**Task description**: Here are some records. Repeat them all exactly.

**Entries shown**:
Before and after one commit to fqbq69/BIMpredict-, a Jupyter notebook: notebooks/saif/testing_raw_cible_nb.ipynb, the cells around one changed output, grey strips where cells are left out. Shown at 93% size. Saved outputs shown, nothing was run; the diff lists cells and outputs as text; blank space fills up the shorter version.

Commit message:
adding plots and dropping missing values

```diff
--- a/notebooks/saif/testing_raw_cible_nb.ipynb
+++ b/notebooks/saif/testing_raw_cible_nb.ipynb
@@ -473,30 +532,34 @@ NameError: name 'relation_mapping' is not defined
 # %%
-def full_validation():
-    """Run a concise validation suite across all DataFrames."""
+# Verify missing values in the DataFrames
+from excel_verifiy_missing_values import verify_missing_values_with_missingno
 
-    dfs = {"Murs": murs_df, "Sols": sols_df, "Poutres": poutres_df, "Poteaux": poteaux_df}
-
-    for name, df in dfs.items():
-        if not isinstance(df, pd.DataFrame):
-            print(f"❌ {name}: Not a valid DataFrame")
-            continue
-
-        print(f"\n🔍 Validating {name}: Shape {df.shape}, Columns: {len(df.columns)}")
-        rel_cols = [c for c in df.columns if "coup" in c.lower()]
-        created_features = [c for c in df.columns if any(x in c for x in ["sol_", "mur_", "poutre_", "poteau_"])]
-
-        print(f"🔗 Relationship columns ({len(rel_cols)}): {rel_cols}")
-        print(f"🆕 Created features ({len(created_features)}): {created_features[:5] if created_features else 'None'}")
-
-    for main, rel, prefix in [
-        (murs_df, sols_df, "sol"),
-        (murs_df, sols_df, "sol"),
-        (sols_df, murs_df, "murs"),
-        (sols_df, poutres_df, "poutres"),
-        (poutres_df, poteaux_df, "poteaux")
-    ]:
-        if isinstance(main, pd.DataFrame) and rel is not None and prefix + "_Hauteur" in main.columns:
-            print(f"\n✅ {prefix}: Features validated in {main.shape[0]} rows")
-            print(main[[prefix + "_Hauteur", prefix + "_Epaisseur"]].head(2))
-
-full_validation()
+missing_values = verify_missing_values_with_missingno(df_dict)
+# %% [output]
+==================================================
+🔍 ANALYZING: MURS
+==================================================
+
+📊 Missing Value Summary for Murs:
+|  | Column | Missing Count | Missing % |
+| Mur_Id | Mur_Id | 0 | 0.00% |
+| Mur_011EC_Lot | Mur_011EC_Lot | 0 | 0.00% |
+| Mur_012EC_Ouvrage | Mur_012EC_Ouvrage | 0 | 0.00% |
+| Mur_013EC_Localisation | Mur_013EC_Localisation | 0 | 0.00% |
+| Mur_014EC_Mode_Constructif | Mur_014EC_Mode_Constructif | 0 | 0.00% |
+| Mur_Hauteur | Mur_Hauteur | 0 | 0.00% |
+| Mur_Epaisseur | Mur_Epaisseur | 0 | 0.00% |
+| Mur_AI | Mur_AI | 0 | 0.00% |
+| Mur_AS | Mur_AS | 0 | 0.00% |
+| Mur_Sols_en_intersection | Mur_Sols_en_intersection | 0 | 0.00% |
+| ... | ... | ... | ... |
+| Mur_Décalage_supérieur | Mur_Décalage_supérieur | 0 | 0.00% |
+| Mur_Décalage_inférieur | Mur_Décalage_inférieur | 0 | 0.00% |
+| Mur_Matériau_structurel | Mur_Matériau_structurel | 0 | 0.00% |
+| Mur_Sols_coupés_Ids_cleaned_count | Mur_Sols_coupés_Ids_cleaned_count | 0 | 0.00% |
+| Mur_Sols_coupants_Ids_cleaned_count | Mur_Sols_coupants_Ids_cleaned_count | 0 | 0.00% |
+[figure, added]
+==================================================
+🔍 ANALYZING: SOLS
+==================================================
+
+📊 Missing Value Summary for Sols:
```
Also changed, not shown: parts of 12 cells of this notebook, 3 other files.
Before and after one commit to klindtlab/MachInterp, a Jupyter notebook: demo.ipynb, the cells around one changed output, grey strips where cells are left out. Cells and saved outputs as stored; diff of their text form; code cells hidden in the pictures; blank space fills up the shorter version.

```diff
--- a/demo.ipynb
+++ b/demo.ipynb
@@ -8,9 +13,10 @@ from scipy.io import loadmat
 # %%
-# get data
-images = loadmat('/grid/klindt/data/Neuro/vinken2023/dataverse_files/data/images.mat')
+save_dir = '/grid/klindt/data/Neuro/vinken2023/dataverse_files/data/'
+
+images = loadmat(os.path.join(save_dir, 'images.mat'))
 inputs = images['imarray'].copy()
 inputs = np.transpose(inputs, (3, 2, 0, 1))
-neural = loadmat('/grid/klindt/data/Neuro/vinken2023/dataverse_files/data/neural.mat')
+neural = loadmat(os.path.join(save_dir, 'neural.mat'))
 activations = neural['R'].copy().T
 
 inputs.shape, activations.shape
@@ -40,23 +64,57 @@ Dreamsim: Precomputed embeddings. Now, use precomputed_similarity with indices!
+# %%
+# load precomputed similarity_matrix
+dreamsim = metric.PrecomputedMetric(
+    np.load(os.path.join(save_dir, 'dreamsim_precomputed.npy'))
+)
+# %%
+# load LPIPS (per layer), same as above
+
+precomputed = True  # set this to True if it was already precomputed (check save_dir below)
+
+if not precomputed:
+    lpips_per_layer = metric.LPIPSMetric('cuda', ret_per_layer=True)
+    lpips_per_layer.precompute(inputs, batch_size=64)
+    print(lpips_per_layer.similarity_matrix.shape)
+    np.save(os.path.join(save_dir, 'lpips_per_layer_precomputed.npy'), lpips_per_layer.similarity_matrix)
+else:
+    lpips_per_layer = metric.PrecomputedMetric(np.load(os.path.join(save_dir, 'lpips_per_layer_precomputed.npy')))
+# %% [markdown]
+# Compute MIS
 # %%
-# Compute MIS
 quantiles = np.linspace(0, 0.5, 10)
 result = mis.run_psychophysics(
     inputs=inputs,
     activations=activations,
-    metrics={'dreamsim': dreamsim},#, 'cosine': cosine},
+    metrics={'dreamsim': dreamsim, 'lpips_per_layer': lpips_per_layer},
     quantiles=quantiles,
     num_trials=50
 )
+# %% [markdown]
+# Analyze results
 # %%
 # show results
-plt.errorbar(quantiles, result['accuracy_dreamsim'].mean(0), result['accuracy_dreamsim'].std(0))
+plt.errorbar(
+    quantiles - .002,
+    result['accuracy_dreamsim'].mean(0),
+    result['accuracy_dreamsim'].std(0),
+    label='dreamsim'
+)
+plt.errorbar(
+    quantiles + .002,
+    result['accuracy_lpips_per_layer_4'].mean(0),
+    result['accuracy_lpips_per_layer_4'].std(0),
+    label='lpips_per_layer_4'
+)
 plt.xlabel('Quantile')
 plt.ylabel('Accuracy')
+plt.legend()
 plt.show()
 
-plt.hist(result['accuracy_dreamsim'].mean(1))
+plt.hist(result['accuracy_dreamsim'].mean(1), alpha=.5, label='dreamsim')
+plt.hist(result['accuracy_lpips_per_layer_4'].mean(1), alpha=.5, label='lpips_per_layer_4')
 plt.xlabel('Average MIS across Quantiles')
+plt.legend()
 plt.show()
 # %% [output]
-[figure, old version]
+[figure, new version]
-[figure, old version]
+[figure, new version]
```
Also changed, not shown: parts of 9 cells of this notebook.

**Response box**:
Before and after one commit to fqbq69/BIMpredict-, a Jupyter notebook: notebooks/saif/testing_raw_cible_nb.ipynb, the cells around one changed output, grey strips where cells are left out. Shown at 93% size. Saved outputs shown, nothing was run; the diff lists cells and outputs as text; blank space fills up the shorter version.

Commit message:
adding plots and dropping missing values

```diff
--- a/notebooks/saif/testing_raw_cible_nb.ipynb
+++ b/notebooks/saif/testing_raw_cible_nb.ipynb
@@ -473,30 +532,34 @@ NameError: name 'relation_mapping' is not defined
 # %%
-def full_validation():
-    """Run a concise validation suite across all DataFrames."""
+# Verify missing values in the DataFrames
+from excel_verifiy_missing_values import verify_missing_values_with_missingno
 
-    dfs = {"Murs": murs_df, "Sols": sols_df, "Poutres": poutres_df, "Poteaux": poteaux_df}
-
-    for name, df in dfs.items():
-        if not isinstance(df, pd.DataFrame):
-            print(f"❌ {name}: Not a valid DataFrame")
-            continue
-
-        print(f"\n🔍 Validating {name}: Shape {df.shape}, Columns: {len(df.columns)}")
-        rel_cols = [c for c in df.columns if "coup" in c.lower()]
-        created_features = [c for c in df.columns if any(x in c for x in ["sol_", "mur_", "poutre_", "poteau_"])]
-
-        print(f"🔗 Relationship columns ({len(rel_cols)}): {rel_cols}")
-        print(f"🆕 Created features ({len(created_features)}): {created_features[:5] if created_features else 'None'}")
-
-    for main, rel, prefix in [
-        (murs_df, sols_df, "sol"),
-        (murs_df, sols_df, "sol"),
-        (sols_df, murs_df, "murs"),
-        (sols_df, poutres_df, "poutres"),
-        (poutres_df, poteaux_df, "poteaux")
-    ]:
-        if isinstance(main, pd.DataFrame) and rel is not None and prefix + "_Hauteur" in main.columns:
-            print(f"\n✅ {prefix}: Features validated in {main.shape[0]} rows")
-            print(main[[prefix + "_Hauteur", prefix + "_Epaisseur"]].head(2))
-
-full_validation()
+missing_values = verify_missing_values_with_missingno(df_dict)
+# %% [output]
+==================================================
+🔍 ANALYZING: MURS
+==================================================
+
+📊 Missing Value Summary for Murs:
+|  | Column | Missing Count | Missing % |
+| Mur_Id | Mur_Id | 0 | 0.00% |
+| Mur_011EC_Lot | Mur_011EC_Lot | 0 | 0.00% |
+| Mur_012EC_Ouvrage | Mur_012EC_Ouvrage | 0 | 0.00% |
+| Mur_013EC_Localisation | Mur_013EC_Localisation | 0 | 0.00% |
+| Mur_014EC_Mode_Constructif | Mur_014EC_Mode_Constructif | 0 | 0.00% |
+| Mur_Hauteur | Mur_Hauteur | 0 | 0.00% |
+| Mur_Epaisseur | Mur_Epaisseur | 0 | 0.00% |
+| Mur_AI | Mur_AI | 0 | 0.00% |
+| Mur_AS | Mur_AS | 0 | 0.00% |
+| Mur_Sols_en_intersection | Mur_Sols_en_intersection | 0 | 0.00% |
+| ... | ... | ... | ... |
+| Mur_Décalage_supérieur | Mur_Décalage_supérieur | 0 | 0.00% |
+| Mur_Décalage_inférieur | Mur_Décalage_inférieur | 0 | 0.00% |
+| Mur_Matériau_structurel | Mur_Matériau_structurel | 0 | 0.00% |
+| Mur_Sols_coupés_Ids_cleaned_count | Mur_Sols_coupés_Ids_cleaned_count | 0 | 0.00% |
+| Mur_Sols_coupants_Ids_cleaned_count | Mur_Sols_coupants_Ids_cleaned_count | 0 | 0.00% |
+[figure, added]
+==================================================
+🔍 ANALYZING: SOLS
+==================================================
+
+📊 Missing Value Summary for Sols:
```
Also changed, not shown: parts of 12 cells of this notebook, 3 other files.
Before and after one commit to klindtlab/MachInterp, a Jupyter notebook: demo.ipynb, the cells around one changed output, grey strips where cells are left out. Cells and saved outputs as stored; diff of their text form; code cells hidden in the pictures; blank space fills up the shorter version.

```diff
--- a/demo.ipynb
+++ b/demo.ipynb
@@ -8,9 +13,10 @@ from scipy.io import loadmat
 # %%
-# get data
-images = loadmat('/grid/klindt/data/Neuro/vinken2023/dataverse_files/data/images.mat')
+save_dir = '/grid/klindt/data/Neuro/vinken2023/dataverse_files/data/'
+
+images = loadmat(os.path.join(save_dir, 'images.mat'))
 inputs = images['imarray'].copy()
 inputs = np.transpose(inputs, (3, 2, 0, 1))
-neural = loadmat('/grid/klindt/data/Neuro/vinken2023/dataverse_files/data/neural.mat')
+neural = loadmat(os.path.join(save_dir, 'neural.mat'))
 activations = neural['R'].copy().T
 
 inputs.shape, activations.shape
@@ -40,23 +64,57 @@ Dreamsim: Precomputed embeddings. Now, use precomputed_similarity with indices!
+# %%
+# load precomputed similarity_matrix
+dreamsim = metric.PrecomputedMetric(
+    np.load(os.path.join(save_dir, 'dreamsim_precomputed.npy'))
+)
+# %%
+# load LPIPS (per layer), same as above
+
+precomputed = True  # set this to True if it was already precomputed (check save_dir below)
+
+if not precomputed:
+    lpips_per_layer = metric.LPIPSMetric('cuda', ret_per_layer=True)
+    lpips_per_layer.precompute(inputs, batch_size=64)
+    print(lpips_per_layer.similarity_matrix.shape)
+    np.save(os.path.join(save_dir, 'lpips_per_layer_precomputed.npy'), lpips_per_layer.similarity_matrix)
+else:
+    lpips_per_layer = metric.PrecomputedMetric(np.load(os.path.join(save_dir, 'lpips_per_layer_precomputed.npy')))
+# %% [markdown]
+# Compute MIS
 # %%
-# Compute MIS
 quantiles = np.linspace(0, 0.5, 10)
 result = mis.run_psychophysics(
     inputs=inputs,
     activations=activations,
-    metrics={'dreamsim': dreamsim},#, 'cosine': cosine},
+    metrics={'dreamsim': dreamsim, 'lpips_per_layer': lpips_per_layer},
     quantiles=quantiles,
     num_trials=50
 )
+# %% [markdown]
+# Analyze results
 # %%
 # show results
-plt.errorbar(quantiles, result['accuracy_dreamsim'].mean(0), result['accuracy_dreamsim'].std(0))
+plt.errorbar(
+    quantiles - .002,
+    result['accuracy_dreamsim'].mean(0),
+    result['accuracy_dreamsim'].std(0),
+    label='dreamsim'
+)
+plt.errorbar(
+    quantiles + .002,
+    result['accuracy_lpips_per_layer_4'].mean(0),
+    result['accuracy_lpips_per_layer_4'].std(0),
+    label='lpips_per_layer_4'
+)
 plt.xlabel('Quantile')
 plt.ylabel('Accuracy')
+plt.legend()
 plt.show()
 
-plt.hist(result['accuracy_dreamsim'].mean(1))
+plt.hist(result['accuracy_dreamsim'].mean(1), alpha=.5, label='dreamsim')
+plt.hist(result['accuracy_lpips_per_layer_4'].mean(1), alpha=.5, label='lpips_per_layer_4')
 plt.xlabel('Average MIS across Quantiles')
+plt.legend()
 plt.show()
 # %% [output]
-[figure, old version]
+[figure, new version]
-[figure, old version]
+[figure, new version]
```
Also changed, not shown: parts of 9 cells of this notebook.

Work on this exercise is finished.